Policing in Hartford: It's a Crime

COMMENTARY Crime and Justice

Policing in Hartford: It's a Crime

Aug 27th, 2000 3 min read

If Hartford's leaders want tips on how to reform their city's troubled police department, they may want to consider hitting I-91 for the 90 minutes or so it takes to get to Stamford. Both cities are about the same size and share a number of other characteristics - yet crime is dropping in Stamford even as it climbs in Hartford.

Recent crime statistics show a 16.5 percent decline in Stamford for the first part of 2000 and a 13 percent rise for Hartford. Stamford police chief Dean Esserman, a 42-year-old lawyer who never walked a police beat before his appointment in February 1998, saw crime fall nearly a quarter during his first year in office - the largest drop in any city east of the Mississippi.

U.S. cities with populations between 100,000 and 200,000 have reduced crime about 13 percent since 1997. (Hartford has about 135,000 residents; Stamford 110,000.) When the changes in crime from early 2000 are taken into account, Hartford's crime rate is down only about 5 percent for that period, while Stamford's is down about 40 percent.

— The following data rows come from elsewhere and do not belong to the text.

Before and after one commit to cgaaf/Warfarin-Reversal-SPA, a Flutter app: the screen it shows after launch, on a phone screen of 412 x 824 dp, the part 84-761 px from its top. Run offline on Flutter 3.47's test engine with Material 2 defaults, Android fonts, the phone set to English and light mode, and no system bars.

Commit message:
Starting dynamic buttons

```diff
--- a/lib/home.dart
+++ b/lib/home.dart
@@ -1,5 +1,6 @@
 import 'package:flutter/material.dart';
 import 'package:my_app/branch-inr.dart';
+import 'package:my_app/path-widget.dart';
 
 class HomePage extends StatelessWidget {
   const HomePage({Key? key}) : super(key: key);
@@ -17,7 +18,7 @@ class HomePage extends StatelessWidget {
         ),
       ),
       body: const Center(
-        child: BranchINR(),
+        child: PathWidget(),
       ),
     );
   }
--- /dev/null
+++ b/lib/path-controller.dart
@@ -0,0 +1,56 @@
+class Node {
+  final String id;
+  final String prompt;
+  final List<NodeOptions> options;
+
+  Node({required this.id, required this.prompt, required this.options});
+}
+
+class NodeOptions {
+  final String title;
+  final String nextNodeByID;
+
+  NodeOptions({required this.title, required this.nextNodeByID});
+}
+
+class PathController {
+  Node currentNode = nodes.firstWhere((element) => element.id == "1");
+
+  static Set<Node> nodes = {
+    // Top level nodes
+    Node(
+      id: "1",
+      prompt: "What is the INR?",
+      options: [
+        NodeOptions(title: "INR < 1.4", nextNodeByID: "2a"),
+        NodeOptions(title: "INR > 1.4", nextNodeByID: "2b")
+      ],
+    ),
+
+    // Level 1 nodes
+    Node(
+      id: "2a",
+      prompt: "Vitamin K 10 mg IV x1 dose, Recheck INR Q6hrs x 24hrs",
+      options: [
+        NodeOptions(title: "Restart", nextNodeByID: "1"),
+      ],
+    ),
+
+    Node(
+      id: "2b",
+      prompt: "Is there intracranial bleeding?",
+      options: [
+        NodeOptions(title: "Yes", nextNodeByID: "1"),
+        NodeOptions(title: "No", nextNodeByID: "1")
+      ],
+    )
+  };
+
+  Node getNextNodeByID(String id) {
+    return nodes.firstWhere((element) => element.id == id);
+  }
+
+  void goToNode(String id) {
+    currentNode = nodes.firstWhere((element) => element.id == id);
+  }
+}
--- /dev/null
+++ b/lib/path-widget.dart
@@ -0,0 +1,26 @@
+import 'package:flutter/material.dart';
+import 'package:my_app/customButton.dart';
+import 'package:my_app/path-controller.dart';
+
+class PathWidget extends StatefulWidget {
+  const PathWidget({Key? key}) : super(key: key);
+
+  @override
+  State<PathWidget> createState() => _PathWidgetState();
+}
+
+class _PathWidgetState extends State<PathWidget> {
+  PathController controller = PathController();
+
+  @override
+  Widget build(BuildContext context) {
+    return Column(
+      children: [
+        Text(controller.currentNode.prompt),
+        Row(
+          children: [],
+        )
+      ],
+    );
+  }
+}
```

If current trends hold, Stamford's criminals will commit 25 offenses per 1,000 citizens this year, while Hartford's will commit 80. In almost every category, Stamford is improving, while Hartford is getting worse. For example, Stamford had 11 rapes during the first half of 2000, compared to 16 during the same period in 1999. By contrast, Hartford's 28 rapes in the first half of 2000 already exceed the 20 committed in all of 1999.

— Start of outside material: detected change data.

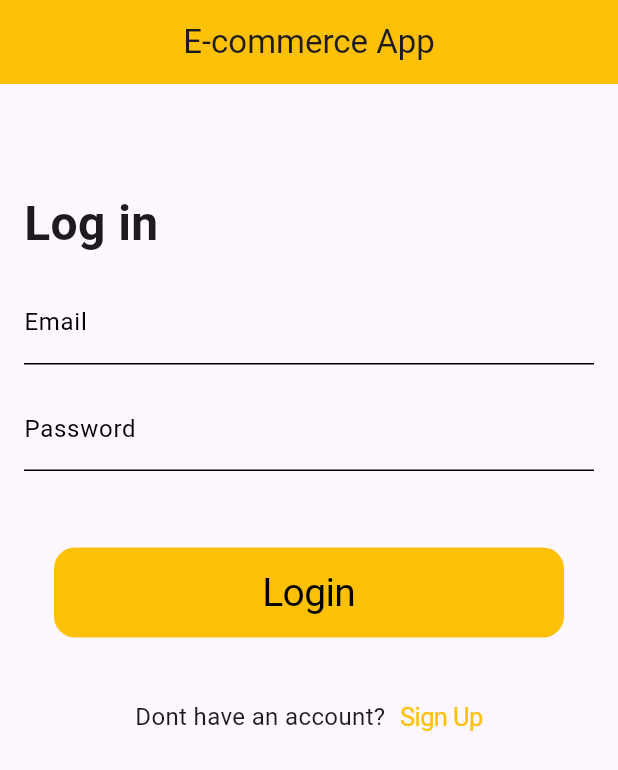
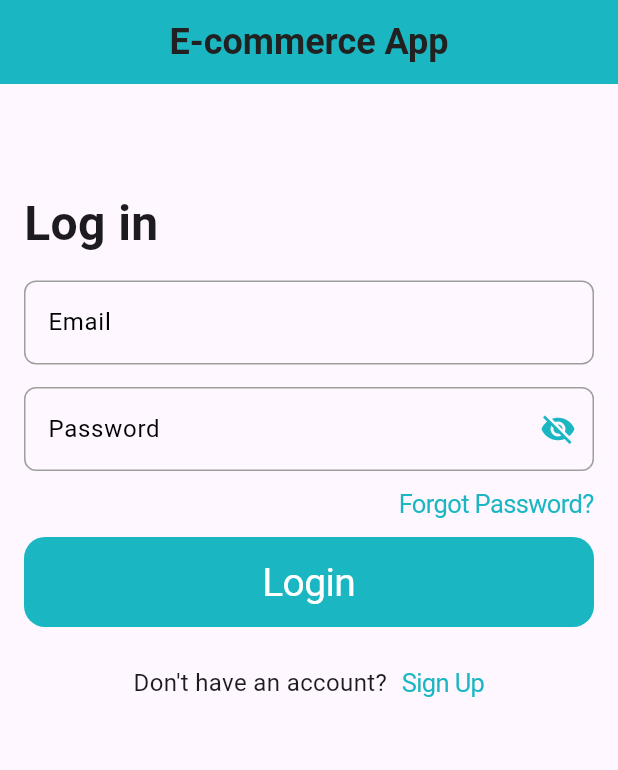
Before and after one commit to piro-piyush/E-commerce-App, a Flutter app: the screen it shows after launch, on a phone screen of 412 x 824 dp. Shown: the top 770 px of the screen. Run offline on Flutter 3.47's test engine with Material 3 defaults, Android fonts, the phone set to English and light mode, and no system bars; our stand-ins replace dio, pretty_dio_logger.

Commit message:
basic widgets for login page

```diff
--- /dev/null
+++ b/Frontend/lib/core/ui.dart
@@ -0,0 +1,67 @@
+import 'package:flutter/material.dart';
+
+class AppColors {
+  static Color accent = const Color(0xff1ab7c3);
+  static Color text = const Color(0xff212121);
+  static Color textLight = const Color(0xff8a8a8a);
+  static Color white = const Color(0xffffffff);
+}
+
+class Themes {
+
+  static ThemeData defaultTheme = ThemeData(
+      brightness: Brightness.light,
+      scaffoldBackgroundColor: AppColors.white,
+      appBarTheme: AppBarTheme(
+          elevation: 0,
+          backgroundColor: AppColors.white,
+          iconTheme: IconThemeData(
+              color: AppColors.text
+          ),
+          titleTextStyle: TextStyle(
+              fontSize: 18,
+              fontWeight: FontWeight.w500,
+              color: AppColors.text
+          )
+      ),
+      colorScheme: ColorScheme.light(
+          primary: AppColors.accent,
+          secondary: AppColors.accent
+      )
+  );
+
+}
+
+class TextStyles {
+
+  static TextStyle heading1 = TextStyle(
+      fontWeight: FontWeight.bold,
+      color: AppColors.text,
+      fontSize: 48
+  );
+
+  static TextStyle heading2 = TextStyle(
+      fontWeight: FontWeight.bold,
+      color: AppColors.text,
+      fontSize: 32
+  );
+
+  static TextStyle heading3 = TextStyle(
+      fontWeight: FontWeight.bold,
+      color: AppColors.text,
+      fontSize: 24
+  );
+
+  static TextStyle body1 = TextStyle(
+      fontWeight: FontWeight.normal,
+      color: AppColors.text,
+      fontSize: 18
+  );
+
+  static TextStyle body2 = TextStyle(
+      fontWeight: FontWeight.normal,
+      color: AppColors.text,
+      fontSize: 16
+  );
+
+}
--- a/Frontend/lib/presentation/screens/auth/login_screen.dart
+++ b/Frontend/lib/presentation/screens/auth/login_screen.dart
@@ -1,4 +1,8 @@
-import 'package:flutter/cupertino.dart';
+import 'package:ecommerce/core/ui.dart';
+import 'package:ecommerce/presentation/widgets/gap_widget.dart';
+import 'package:ecommerce/presentation/widgets/link_button.dart';
+import 'package:ecommerce/presentation/widgets/primary_button.dart';
+import 'package:ecommerce/presentation/widgets/primary_text_field.dart';
 import 'package:flutter/material.dart';
 
 class LoginScreen extends StatefulWidget {
@@ -18,61 +22,58 @@ class _LoginScreenState extends State<LoginScreen> {
   Widget build(BuildContext context) {
     return Scaffold(
       appBar: AppBar(
-        title: const Text("E-commerce App"),
+        title: Text(
+          "E-commerce App",
+          style: TextStyles.heading3,
+        ),
         centerTitle: true,
-        elevation: 0,
-        backgroundColor: Colors.amber,
+        backgroundColor: AppColors.accent,
       ),
-      body: SafeArea(child: ListView(
-        padding: const EdgeInsets.only(bottom: 16, left: 16,right: 16,top: 70),
+      body: SafeArea(
+          child: ListView(
+        padding:
+            const EdgeInsets.only(bottom: 16, left: 16, right: 16, top: 70),
         children: [
-          const Text("Log in", style: TextStyle(fontSize: 32,fontWeight: FontWeight.bold),),
-          const SizedBox(height: 15,),
-          TextFormField(
-            controller: emailController,
-            decoration: const InputDecoration(
-              labelText: "Email",
-              labelStyle: TextStyle(color: Colors.black),
-              // hintText: "Email",
-              enabledBorder: UnderlineInputBorder(
-                borderSide: BorderSide(color: Colors.black),
-              ),
-              focusedBorder: UnderlineInputBorder(
-                borderSide: BorderSide(color: Colors.black),
-              ),
-            ),cursorColor: Colors.black,
+          const Text(
+            "Log in",
+            style: TextStyle(fontSize: 32, fontWeight: FontWeight.bold),
           ),
-          const SizedBox(height: 15,),
-          TextFormField(
+          const GapWidget(),
+          PrimaryTextField(
             controller: passwordController,
-            decoration: const InputDecoration(
-              labelText: "Password",
-              labelStyle: TextStyle(color: Colors.black),
-              // hintText: "Password",
-              enabledBorder: UnderlineInputBorder(
-                borderSide: BorderSide(color: Colors.black),
-              ),
-              focusedBorder: UnderlineInputBorder(
-                borderSide: BorderSide(color: Colors.black),
-              ),
-            ),
-            cursorColor: Colors.black,
+            labelText: "Email",
           ),
-          const SizedBox(height: 35,),
-          CupertinoButton(child: Container(
-            width: MediaQuery.of(context).size.width,
-              height: 60,
-            decoration: BoxDecoration(color: Colors.amber,borderRadius: BorderRadius.circular(14)),
-              child: const Center(child: Text("Login",style: TextStyle(color: Colors.black,fontWeight: FontWeight.normal,fontSize: 26),))), onPressed: (){}),
-          const SizedBox(height: 15,),
+          const GapWidget(),
+          PrimaryTextField(
+            controller: passwordController,
+            labelText: "Password",
+            obsecureText: true,
+          ),
+          Row(
+            mainAxisAlignment: MainAxisAlignment.end,
+            children: [LinkButton(text: "Forgot Password?", color: AppColors.accent)],),
+          PrimaryButton(
+            onPressed: () {},
+            color: AppColors.accent,
+            text: 'Login',
+            textColor: AppColors.white,
+          ),
+          const SizedBox(
+            height: 15,
+          ),
           Row(
             mainAxisAlignment: MainAxisAlignment.center,
             children: [
-              const Text("Dont have an account?",style: TextStyle(fontSize: 16),),
-              const SizedBox(width: 10,),
-              CupertinoButton(
-                padding: EdgeInsets.zero,
-                  child: const Text("Sign Up",style: TextStyle(color: Colors.amber),), onPressed: (){})
+              const Text(
+                "Don't have an account?",
+                style: TextStyle(fontSize: 16),
+              ),
+              const GapWidget(size: -5),
+              LinkButton(
+                text: "Sign Up",
+                onPressed: () {},
+                color: AppColors.accent,
+              )
             ],
           )
         ],
--- /dev/null
+++ b/Frontend/lib/presentation/widgets/gap_widget.dart
@@ -0,0 +1,11 @@
+import "package:flutter/material.dart";
+
+class GapWidget extends StatelessWidget {
+  final double size;
+  const GapWidget({super.key, this.size = 0.0});
+
+  @override
+  Widget build(BuildContext context) {
+    return SizedBox(height: 15 + size,width: 15 + size,);
+  }
+}
--- /dev/null
+++ b/Frontend/lib/presentation/widgets/link_button.dart
@@ -0,0 +1,20 @@
+import 'package:flutter/cupertino.dart';
+
+class LinkButton extends StatelessWidget {
+  final String text;
+  final Color color;
+  final Function()? onPressed;
+
+  const LinkButton({super.key, required this.text, required this.color, this.onPressed,});
+
+  @override
+  Widget build(BuildContext context) {
+    return CupertinoButton(
+        padding: EdgeInsets.zero,
+        onPressed:onPressed,
+        child: Text(
+          text,
+          style: TextStyle(color: color),
+        ));
+  }
+}
--- /dev/null
+++ b/Frontend/lib/presentation/widgets/primary_button.dart
@@ -0,0 +1,36 @@
+import 'package:flutter/cupertino.dart';
+import 'package:flutter/material.dart';
+
+class PrimaryButton extends StatelessWidget {
+  final String text;
+  final Color color;
+  final Color textColor;
+  final Function()? onPressed;
+
+  const PrimaryButton({
+    super.key,
+    required this.text,
+    required this.color,
+    this.onPressed, required this.textColor,
+  });
+
+  @override
+  Widget build(BuildContext context) {
+    return CupertinoButton(
+        onPressed: onPressed,
+        padding: EdgeInsets.zero,
+        child: Container(
+            width: MediaQuery.of(context).size.width,
+            height: 60,
+            decoration: BoxDecoration(
+                color: color, borderRadius: BorderRadius.circular(14)),
+            child: Center(
+                child: Text(
+              "Login",
+              style: TextStyle(
+                  color: textColor,
+                  fontWeight: FontWeight.normal,
+                  fontSize: 26),
+            ))));
+  }
+}
--- /dev/null
+++ b/Frontend/lib/presentation/widgets/primary_text_field.dart
@@ -0,0 +1,69 @@
+import 'package:ecommerce/core/ui.dart';
+import 'package:flutter/material.dart';
+
+class PrimaryTextField extends StatefulWidget {
+  final String labelText;
+  final TextEditingController? controller;
+  final bool obsecureText;
+  final String? Function(String?)? validator;
+
+  const PrimaryTextField({
+    super.key,
+    required this.labelText,
+    this.controller,
+    this.obsecureText = false,
+    this.validator,
+  });
+
+  @override
+  State<PrimaryTextField> createState() => _PrimaryTextFieldState();
+}
+
+class _PrimaryTextFieldState extends State<PrimaryTextField> {
+  late bool myObsecure;
+
+  @override
+  void initState() {
+    super.initState();
+    myObsecure = widget.obsecureText;
+  }
+
+  void toggleObsecureText() {
+    setState(() {
+      myObsecure = !myObsecure;
+    });
+  }
+
+  @override
+  Widget build(BuildContext context) {
+    return TextFormField(
+      controller: widget.controller,
+      obscureText: myObsecure,
+      decoration: InputDecoration(
+        labelText: widget.labelText,
+        labelStyle: const TextStyle(color: Colors.black),
+        // Border when not focused
+        enabledBorder: OutlineInputBorder(
+          borderSide: const BorderSide(color: Colors.grey), // Grey color when not focused
+          borderRadius: BorderRadius.circular(8.0), // Optional: Add rounded corners
+        ),
+        // Border when focused
+        focusedBorder: OutlineInputBorder(
+          borderSide: BorderSide(color: AppColors.accent), // Accent color when focused
+          borderRadius: BorderRadius.circular(8.0), // Optional: Add rounded corners
+        ),
+        // Suffix icon for password visibility toggle
+        suffixIcon: widget.obsecureText
+            ? IconButton(
+          icon: Icon(
+            myObsecure ? Icons.visibility_off : Icons.visibility,
+            color: AppColors.accent,
+          ),
+          onPressed: toggleObsecureText,
+        )
+            : const SizedBox.shrink(),
+      ),
+      cursorColor: Colors.black,
+    );
+  }
+}
```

Why the difference? It's not money. Stamford has more wealthy residents than Hartford, but its police coffers don't overflow. Hartford actually has more police officers per capita than Stamford (four per 1,000 residents versus Stamford's three) and a larger civilian support staff. Stamford also hasn't invested heavily in technology: Veteran officers complain that the police radio system doesn't work in certain parts of town; department leaders lack e-mail accounts; and many police officers still do their reports on typerwriters.

And it's not as if Stamford is a naturally safer place. Crackhouses once dominated its inner city, and its police officers once seemed helpless against rising burglary rates.

So what is Chief Esserman doing right? For one thing, he rejects conventional wisdom about how to run a police department. The traditional view holds that police officers are largely hourly-rate, blue-collar laborers. They work for a set numbers of hours and then go home, leaving the crooks behind for the next shift to pick up. But other professionals, such as doctors and CEOs, work overtime as a matter of course. Esserman asked his commanders to emulate these professionals.

"I looked at who the real leaders were in the department, and it turned out that it was the lieutenants," he told me in a interview. "So I set them free. I let them build the organizations themelves. I gave them take-home cars, take-home computers and take-home phones. In return, I told them to take their problems home, too." Instead of giving commanders responsibility for crime during a particular time of day, Stamford's commanders have 24-hour responsibility over entire sections of town.

Another innovation was Esserman's handling of his regional commanders. Many police forces, Hartford's included, have regional commanders. But unlike Stamford, they don't give regional commanders as much trust or hold them as accountable. Stamford's weekly command staff meetings, modeled on a New York City program, give department brass a chance to grill regional commanders and guarantee better results. (Ironically, Hartford was one of the first mid-sized cities to develop these meetings - under Chief Joseph Croughwell - but by late 1999 the meetings had stopped.)

Esserman is also recasting the way "community policing" is handled. Popular theory holds that departments need special "grin-and-wave" squads that run children's activities and address community groups, while leaving the dirty work of arresting criminals to "real cops." Stamford still has some cops like that, but Esserman is phasing this philosophy out by asking every officer to both make arrests and do community work. The "grin-and-wave" squads now respond to area commanders like everyone else.

It's true that Stamford has made some innovations that Hartford would be hard pressed to imitate. Corporate and foundation support, for example, lets Stamford's summer camp pay high-school students $10 an hour to work as counselors - and Hartford's corporate and non-profit base is weaker than Stamford's. But most of Esserman's policies could be easily adapted. Hartford's next chief should consider making an 80-mile road trip to pick up some pointers.

Eli Lehrer is a Bradley Fellow at The Heritage Foundation, (www.heritage.org), a Washington-based public policy institute.

Distributed the Hartford Courant